> Work to complete
Would you output all the lines below precisely as they stand, leaving each picture out?

> Raw data
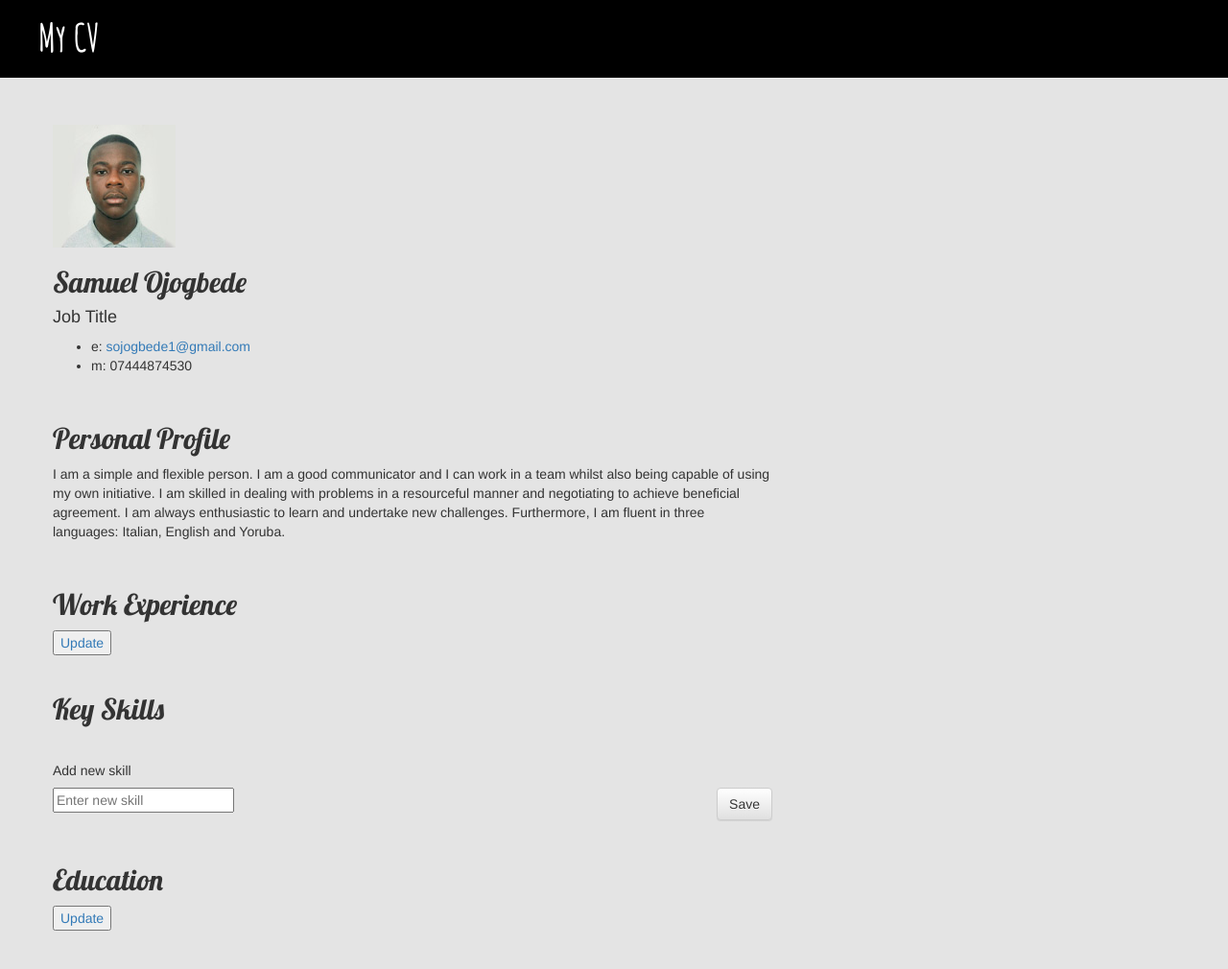
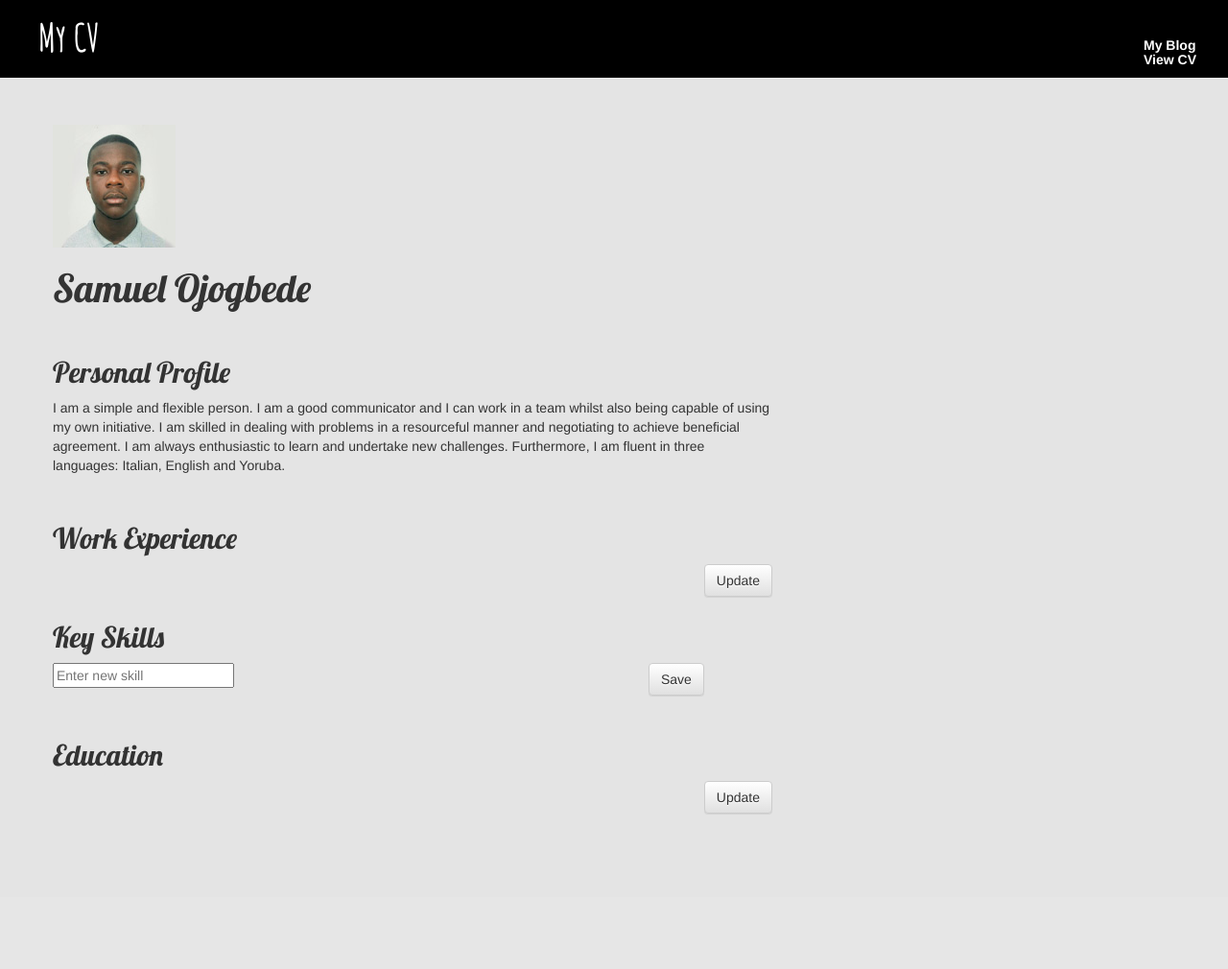
Before and after one commit to samloco123/my-first-blog, a Django app: page /cv/edit/ in a window 1280 px wide. Shown: the whole page at 96% size. After the commit the page ends 849 px from the top, so only its background shows below. Run offline with Django 3.2, Linux system fonts and the light colour scheme; data that the repository does not hold is empty; some libraries are stand-ins or nearby versions.

Commit message:
Cleaning up css and webpage styling

```diff
--- a/blog/static/css/blog.css
+++ b/blog/static/css/blog.css
@@ -99,3 +99,32 @@ h1 {
 .save.btn.btn-default {
     margin-bottom: 65pt;
 }
+
+.plinks {
+    float: right;
+    bottom: 1px;
+    margin-top: -30px;
+    margin-right: 23px;
+    position: relative;
+    margin-bottom: -70px;
+}
+
+.clinks, .clinks:visited {
+    color: #ffffff;
+    text-decoration: none;
+}
+
+.clinks:hover {
+    color: #d2d2d2;
+    text-decoration: none;
+}
+
+
+.updt, .updt:hover{
+    color: #333333;
+    text-decoration: none;
+}
+
+.gig{
+    font-size: 40px;
+}
--- a/blog/templates/blog/base.html
+++ b/blog/templates/blog/base.html
@@ -17,6 +17,7 @@
                 <a href="{% url 'post_new' %}" class="top-menu"><span class="glyphicon glyphicon-plus"></span></a>
             {% endif %}
             <h1><a href="/">Django Girls Blog</a></h1>
+            <h5 class ="plinks">  .<a class ="clinks" href="{% url 'cv_edit' %}"><strong>Edit CV</strong></a> <br> <a class ="clinks" href="{% url 'cv_view' %}"><strong>View CV</strong></a></h5>
         </div>
         <div class="content container">
             <div class="row">
--- a/blog/templates/blog/cv_base.html
+++ b/blog/templates/blog/cv_base.html
@@ -11,6 +11,8 @@
     <body style="background-color: #e4e4e4;">
         <div class="page-header">
             <h1><a href="/cv/edit">My CV</a></h1>
+            <h5 class ="plinks"><a class ="clinks" href="{% url 'post_list' %}"><strong>My Blog</strong></a> <br> <a class ="clinks" href="{% url 'cv_view' %}"><strong>View CV</strong></a></h5>
+        </div>
         </div>
         <div class="content container">
             <div class="row">
--- a/blog/templates/blog/cv_edit.html
+++ b/blog/templates/blog/cv_edit.html
@@ -9,18 +9,9 @@
         </div>
 
         <div id="name">
-            <h2>Samuel Ojogbede</h2>
-            <h4>Job Title</h4>
+            <h2 class=gig>Samuel Ojogbede</h2>
+            <br>
         </div>
-
-        <div id="contactDetails">
-            <ul>
-                <li>e: <a href="mailto:sojogbede1@gmail.com" target="_blank">sojogbede1@gmail.com</a></li>
-                <li>m: 07444874530</li>
-            </ul>
-        </div>
-        <br>
-        <div class="clear"></div>
     </div>
 
     <div id="mainArea">
@@ -35,7 +26,6 @@
                 </div>
                 <br>
             </article>
-            <div class="clear"></div>
         </section>
 
         <section>
@@ -52,11 +42,10 @@
                         <br>
                     </article>
                 {% endfor %}
-                <button><a href="/cv/edit/work">Update</a></button>
+                <button class="save btn btn-default"><a class="updt" href="/cv/edit/work">Update</a></button>
                 <br>
                 <br>
             </div>
-            <div class="clear"></div>
         </section>
 
         <section>
@@ -70,8 +59,6 @@
                         <li>{{ skill.text }}</li>
                     {% endfor %}
                 </ul>
-                <br>
-                <h5>Add new skill</h2>
                 <form method="POST">
                     <input name="skill_text" id="id_new_skill" placeholder="Enter new skill" />
                     {% csrf_token %}
@@ -79,7 +66,6 @@
                 </form>
             </div>
             <br>
-            <div class="clear"></div>
         </section>
 
         <section>
@@ -96,12 +82,11 @@
                         <br>
                     </article>
                 {% endfor %}
-                <button><a href="/cv/edit/education">Update</a></button>
+                <button class="save btn btn-default"><a class="updt" href="/cv/edit/education">Update</a></button>
                 <br>
                 <br>
             </div>
             <br>
-            <div class="clear"></div>
         </section>
     </div>
 </div>
```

> Output below
Before and after one commit to samloco123/my-first-blog, a Django app: page /cv/edit/ in a window 1280 px wide. Shown: the whole page at 96% size. After the commit the page ends 849 px from the top, so only its background shows below. Run offline with Django 3.2, Linux system fonts and the light colour scheme; data that the repository does not hold is empty; some libraries are stand-ins or nearby versions.

Commit message:
Cleaning up css and webpage styling

```diff
--- a/blog/static/css/blog.css
+++ b/blog/static/css/blog.css
@@ -99,3 +99,32 @@ h1 {
 .save.btn.btn-default {
     margin-bottom: 65pt;
 }
+
+.plinks {
+    float: right;
+    bottom: 1px;
+    margin-top: -30px;
+    margin-right: 23px;
+    position: relative;
+    margin-bottom: -70px;
+}
+
+.clinks, .clinks:visited {
+    color: #ffffff;
+    text-decoration: none;
+}
+
+.clinks:hover {
+    color: #d2d2d2;
+    text-decoration: none;
+}
+
+
+.updt, .updt:hover{
+    color: #333333;
+    text-decoration: none;
+}
+
+.gig{
+    font-size: 40px;
+}
--- a/blog/templates/blog/base.html
+++ b/blog/templates/blog/base.html
@@ -17,6 +17,7 @@
                 <a href="{% url 'post_new' %}" class="top-menu"><span class="glyphicon glyphicon-plus"></span></a>
             {% endif %}
             <h1><a href="/">Django Girls Blog</a></h1>
+            <h5 class ="plinks">  .<a class ="clinks" href="{% url 'cv_edit' %}"><strong>Edit CV</strong></a> <br> <a class ="clinks" href="{% url 'cv_view' %}"><strong>View CV</strong></a></h5>
         </div>
         <div class="content container">
             <div class="row">
--- a/blog/templates/blog/cv_base.html
+++ b/blog/templates/blog/cv_base.html
@@ -11,6 +11,8 @@
     <body style="background-color: #e4e4e4;">
         <div class="page-header">
             <h1><a href="/cv/edit">My CV</a></h1>
+            <h5 class ="plinks"><a class ="clinks" href="{% url 'post_list' %}"><strong>My Blog</strong></a> <br> <a class ="clinks" href="{% url 'cv_view' %}"><strong>View CV</strong></a></h5>
+        </div>
         </div>
         <div class="content container">
             <div class="row">
--- a/blog/templates/blog/cv_edit.html
+++ b/blog/templates/blog/cv_edit.html
@@ -9,18 +9,9 @@
         </div>
 
         <div id="name">
-            <h2>Samuel Ojogbede</h2>
-            <h4>Job Title</h4>
+            <h2 class=gig>Samuel Ojogbede</h2>
+            <br>
         </div>
-
-        <div id="contactDetails">
-            <ul>
-                <li>e: <a href="mailto:sojogbede1@gmail.com" target="_blank">sojogbede1@gmail.com</a></li>
-                <li>m: 07444874530</li>
-            </ul>
-        </div>
-        <br>
-        <div class="clear"></div>
     </div>
 
     <div id="mainArea">
@@ -35,7 +26,6 @@
                 </div>
                 <br>
             </article>
-            <div class="clear"></div>
         </section>
 
         <section>
@@ -52,11 +42,10 @@
                         <br>
                     </article>
                 {% endfor %}
-                <button><a href="/cv/edit/work">Update</a></button>
+                <button class="save btn btn-default"><a class="updt" href="/cv/edit/work">Update</a></button>
                 <br>
                 <br>
             </div>
-            <div class="clear"></div>
         </section>
 
         <section>
@@ -70,8 +59,6 @@
                         <li>{{ skill.text }}</li>
                     {% endfor %}
                 </ul>
-                <br>
-                <h5>Add new skill</h2>
                 <form method="POST">
                     <input name="skill_text" id="id_new_skill" placeholder="Enter new skill" />
                     {% csrf_token %}
@@ -79,7 +66,6 @@
                 </form>
             </div>
             <br>
-            <div class="clear"></div>
         </section>
 
         <section>
@@ -96,12 +82,11 @@
                         <br>
                     </article>
                 {% endfor %}
-                <button><a href="/cv/edit/education">Update</a></button>
+                <button class="save btn btn-default"><a class="updt" href="/cv/edit/education">Update</a></button>
                 <br>
                 <br>
             </div>
             <br>
-            <div class="clear"></div>
         </section>
     </div>
 </div>
```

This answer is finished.